The logotype eventually selected for on-screen use originated in a promotional brochure that was distributed by Fox to cinema owners in 1976. This brochure was designed by Suzy Rice, a young art director at the Los Angeles advertising agency Seiniger Advertising. On a visit to ILM in Van Nuys, Rice was instructed by Lucas to produce a logo that would intimidate the viewer, and he reportedly asked for the logo to appear "very fascist" in style. Rice's response to her brief was to use an outlined, modified Helvetica Black. After some feedback from Lucas, Rice decided to join the S and T of STAR and the R and S of WARS. Lucas signed off on the brochure in between takes while filming inserts for the Mos Eisley Cantina scene. Gary Kurtz was impressed with Rice's logo and selected it over Perri's design for the film's opening titles, after modifying the letter W to flatten the pointed tips originally designed by Rice. This finalized the design of one of the most recognisable logos in cinema design, although Rice's contribution was not credited in the film.
For the US release in 1977, 20th Century Fox commissioned a promotional film poster from the advertising agency Smolen, Smith and Connolly. They used the freelance artist Tom Jung who was given the brief of "good over evil." His poster, known as Style ‘A’, depicted Luke Skywalker standing in a heroic pose, brandishing a shining lightsaber above his head, with Princess Leia below him, and a large, ghostly image of Darth Vader's helmet looming behind them.
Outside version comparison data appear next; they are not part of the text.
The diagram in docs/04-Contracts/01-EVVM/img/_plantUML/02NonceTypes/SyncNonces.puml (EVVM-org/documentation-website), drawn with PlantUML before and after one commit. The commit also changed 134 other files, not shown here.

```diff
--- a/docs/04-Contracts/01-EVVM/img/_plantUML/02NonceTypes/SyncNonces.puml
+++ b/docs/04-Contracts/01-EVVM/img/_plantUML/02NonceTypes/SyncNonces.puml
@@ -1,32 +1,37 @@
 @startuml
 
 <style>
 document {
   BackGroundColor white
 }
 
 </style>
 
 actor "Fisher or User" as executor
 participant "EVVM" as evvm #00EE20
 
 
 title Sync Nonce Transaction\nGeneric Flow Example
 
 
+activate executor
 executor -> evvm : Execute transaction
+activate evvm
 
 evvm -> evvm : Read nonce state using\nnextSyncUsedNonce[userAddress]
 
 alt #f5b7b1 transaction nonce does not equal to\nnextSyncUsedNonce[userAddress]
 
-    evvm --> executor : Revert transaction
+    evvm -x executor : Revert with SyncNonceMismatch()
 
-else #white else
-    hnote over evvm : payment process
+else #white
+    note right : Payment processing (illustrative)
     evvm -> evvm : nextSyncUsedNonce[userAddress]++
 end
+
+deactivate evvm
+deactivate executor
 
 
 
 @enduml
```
Some Fox executives considered this poster "too dark" and commissioned the Brothers Hildebrandt, a pair of well-known fantasy artists, to rework the poster for the UK release. When the film opened in British theaters, the Hildebrandts' Style ‘B’ poster was used in cinema billboards. Fox and Lucasfilm subsequently decided that they wanted to promote the new film with a less stylised and more realistic depiction of the lead characters. Producer Gary Kurtz turned to the film poster artist Tom Chantrell, who was already well known for his prolific work for Hammer horror films, and commissioned a new version. Two months after Star Wars opened, the Hildebrandts' poster was replaced by Chantrell's Style ‘C’ poster in UK cinemas.
Charles Lippincott was the marketing director for Star Wars. As 20th Century Fox gave little support for marketing beyond licensing T-shirts and posters, Lippincott was forced to look elsewhere. He secured deals with Marvel Comics for a comic book adaptation, and with Del Rey Books for a novelization. A fan of science fiction, he used his contacts to promote the film at the San Diego Comic-Con and elsewhere within science-fiction fandom.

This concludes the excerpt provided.